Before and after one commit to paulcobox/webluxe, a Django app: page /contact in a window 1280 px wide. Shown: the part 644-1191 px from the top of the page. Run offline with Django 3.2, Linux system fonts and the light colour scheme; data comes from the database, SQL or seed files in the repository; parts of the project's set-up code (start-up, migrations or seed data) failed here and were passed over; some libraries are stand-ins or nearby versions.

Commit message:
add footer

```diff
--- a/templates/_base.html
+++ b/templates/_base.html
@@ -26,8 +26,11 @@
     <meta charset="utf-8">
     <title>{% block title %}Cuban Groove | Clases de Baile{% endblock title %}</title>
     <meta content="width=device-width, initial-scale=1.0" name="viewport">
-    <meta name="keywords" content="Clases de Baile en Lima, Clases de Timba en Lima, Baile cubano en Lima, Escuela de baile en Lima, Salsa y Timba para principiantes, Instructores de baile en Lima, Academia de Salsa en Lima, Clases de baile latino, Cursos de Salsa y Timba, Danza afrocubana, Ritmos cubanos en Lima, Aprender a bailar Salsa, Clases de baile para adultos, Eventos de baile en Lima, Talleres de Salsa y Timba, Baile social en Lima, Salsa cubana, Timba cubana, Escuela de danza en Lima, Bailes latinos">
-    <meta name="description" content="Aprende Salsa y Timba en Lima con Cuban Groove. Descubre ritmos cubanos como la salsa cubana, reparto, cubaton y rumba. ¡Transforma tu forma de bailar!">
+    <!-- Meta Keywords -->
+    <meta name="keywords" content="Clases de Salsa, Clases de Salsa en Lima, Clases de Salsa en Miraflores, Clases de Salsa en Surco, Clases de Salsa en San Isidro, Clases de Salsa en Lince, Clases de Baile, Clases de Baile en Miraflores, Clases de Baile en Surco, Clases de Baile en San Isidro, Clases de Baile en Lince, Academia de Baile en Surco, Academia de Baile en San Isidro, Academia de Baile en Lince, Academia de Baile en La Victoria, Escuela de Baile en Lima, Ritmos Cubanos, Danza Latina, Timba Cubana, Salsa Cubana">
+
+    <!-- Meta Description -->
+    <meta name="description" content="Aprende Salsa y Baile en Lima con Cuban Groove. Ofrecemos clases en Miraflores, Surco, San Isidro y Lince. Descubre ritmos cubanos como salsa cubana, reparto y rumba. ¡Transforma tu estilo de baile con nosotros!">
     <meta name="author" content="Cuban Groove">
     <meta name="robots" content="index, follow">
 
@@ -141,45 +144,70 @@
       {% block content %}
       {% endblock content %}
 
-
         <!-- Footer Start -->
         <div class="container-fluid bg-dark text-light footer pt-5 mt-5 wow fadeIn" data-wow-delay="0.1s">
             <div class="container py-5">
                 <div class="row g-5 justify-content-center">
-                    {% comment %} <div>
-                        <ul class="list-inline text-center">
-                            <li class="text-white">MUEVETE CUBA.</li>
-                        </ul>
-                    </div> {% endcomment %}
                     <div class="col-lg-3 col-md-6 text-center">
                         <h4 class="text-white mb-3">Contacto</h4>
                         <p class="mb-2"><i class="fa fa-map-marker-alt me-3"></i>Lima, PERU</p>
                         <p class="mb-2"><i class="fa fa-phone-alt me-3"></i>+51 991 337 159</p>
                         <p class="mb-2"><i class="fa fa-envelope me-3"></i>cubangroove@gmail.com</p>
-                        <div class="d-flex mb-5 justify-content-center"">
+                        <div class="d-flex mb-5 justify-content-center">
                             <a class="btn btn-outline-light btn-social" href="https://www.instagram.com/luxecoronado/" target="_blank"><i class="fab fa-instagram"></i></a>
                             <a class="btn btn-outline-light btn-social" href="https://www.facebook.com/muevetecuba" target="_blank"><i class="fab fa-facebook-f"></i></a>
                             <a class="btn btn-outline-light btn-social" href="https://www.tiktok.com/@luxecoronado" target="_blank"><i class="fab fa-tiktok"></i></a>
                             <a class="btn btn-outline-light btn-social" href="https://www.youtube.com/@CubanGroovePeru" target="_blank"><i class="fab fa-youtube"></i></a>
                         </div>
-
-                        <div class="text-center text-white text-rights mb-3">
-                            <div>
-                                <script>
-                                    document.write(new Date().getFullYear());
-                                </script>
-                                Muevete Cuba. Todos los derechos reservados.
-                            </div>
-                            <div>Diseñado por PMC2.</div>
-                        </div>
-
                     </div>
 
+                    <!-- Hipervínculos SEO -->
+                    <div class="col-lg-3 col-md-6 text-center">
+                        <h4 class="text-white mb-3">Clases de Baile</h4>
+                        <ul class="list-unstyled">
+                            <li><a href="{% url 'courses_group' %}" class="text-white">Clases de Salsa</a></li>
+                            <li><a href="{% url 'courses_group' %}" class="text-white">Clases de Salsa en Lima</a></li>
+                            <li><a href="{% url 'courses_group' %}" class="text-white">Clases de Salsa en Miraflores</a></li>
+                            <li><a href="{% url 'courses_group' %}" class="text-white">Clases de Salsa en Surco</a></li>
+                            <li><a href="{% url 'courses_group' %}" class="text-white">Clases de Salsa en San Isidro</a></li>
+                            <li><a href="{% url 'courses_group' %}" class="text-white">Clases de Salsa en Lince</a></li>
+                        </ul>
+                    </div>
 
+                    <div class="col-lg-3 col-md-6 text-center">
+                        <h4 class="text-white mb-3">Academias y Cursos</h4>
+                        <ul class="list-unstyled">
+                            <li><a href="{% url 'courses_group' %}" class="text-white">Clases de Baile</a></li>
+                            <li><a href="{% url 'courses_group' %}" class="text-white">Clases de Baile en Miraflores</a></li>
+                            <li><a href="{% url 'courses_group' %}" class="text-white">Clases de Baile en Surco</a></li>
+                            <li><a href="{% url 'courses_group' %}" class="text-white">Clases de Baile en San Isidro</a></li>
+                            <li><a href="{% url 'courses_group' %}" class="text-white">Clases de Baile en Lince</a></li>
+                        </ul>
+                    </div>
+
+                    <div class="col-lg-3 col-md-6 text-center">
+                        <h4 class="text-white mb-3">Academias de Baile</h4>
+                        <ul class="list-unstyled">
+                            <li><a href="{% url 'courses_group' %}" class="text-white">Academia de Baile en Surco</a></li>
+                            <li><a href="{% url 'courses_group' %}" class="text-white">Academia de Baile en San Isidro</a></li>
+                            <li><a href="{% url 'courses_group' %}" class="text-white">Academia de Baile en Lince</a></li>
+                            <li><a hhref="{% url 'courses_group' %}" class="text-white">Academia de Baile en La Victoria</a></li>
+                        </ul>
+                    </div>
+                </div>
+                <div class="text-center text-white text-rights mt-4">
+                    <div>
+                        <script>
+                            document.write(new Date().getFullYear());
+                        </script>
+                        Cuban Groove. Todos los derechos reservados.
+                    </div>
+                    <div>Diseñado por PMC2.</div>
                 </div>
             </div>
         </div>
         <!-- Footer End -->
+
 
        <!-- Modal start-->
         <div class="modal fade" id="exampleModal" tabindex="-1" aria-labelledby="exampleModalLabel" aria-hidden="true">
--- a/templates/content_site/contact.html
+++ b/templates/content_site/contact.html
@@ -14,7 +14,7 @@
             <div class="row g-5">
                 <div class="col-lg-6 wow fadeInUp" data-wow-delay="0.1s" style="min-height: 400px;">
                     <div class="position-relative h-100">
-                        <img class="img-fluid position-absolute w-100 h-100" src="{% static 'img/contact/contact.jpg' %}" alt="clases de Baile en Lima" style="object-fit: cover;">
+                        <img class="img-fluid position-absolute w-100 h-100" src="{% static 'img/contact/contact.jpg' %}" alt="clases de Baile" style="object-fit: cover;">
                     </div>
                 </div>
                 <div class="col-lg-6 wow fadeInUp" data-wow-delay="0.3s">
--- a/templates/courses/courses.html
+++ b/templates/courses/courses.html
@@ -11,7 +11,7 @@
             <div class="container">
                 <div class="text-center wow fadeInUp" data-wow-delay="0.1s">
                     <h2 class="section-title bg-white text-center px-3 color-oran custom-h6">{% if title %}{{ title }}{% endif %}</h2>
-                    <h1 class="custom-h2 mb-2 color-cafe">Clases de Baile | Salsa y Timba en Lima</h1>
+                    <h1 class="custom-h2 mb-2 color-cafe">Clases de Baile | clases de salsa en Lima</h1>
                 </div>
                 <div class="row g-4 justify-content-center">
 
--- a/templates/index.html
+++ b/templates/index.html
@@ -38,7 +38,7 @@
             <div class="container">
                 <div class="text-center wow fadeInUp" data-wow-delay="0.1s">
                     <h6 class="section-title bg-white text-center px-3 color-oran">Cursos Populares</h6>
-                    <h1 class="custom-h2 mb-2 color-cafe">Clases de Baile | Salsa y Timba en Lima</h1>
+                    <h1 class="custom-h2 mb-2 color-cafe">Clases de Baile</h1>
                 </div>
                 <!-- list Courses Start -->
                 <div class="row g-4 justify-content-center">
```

========================================================================

> _Assignment_
For each line of the data that includes the word "endblock", return a copy of it.

> _Answer area_
     <title>{% block title %}Cuban Groove | Clases de Baile{% endblock title %}</title>
       {% endblock content %}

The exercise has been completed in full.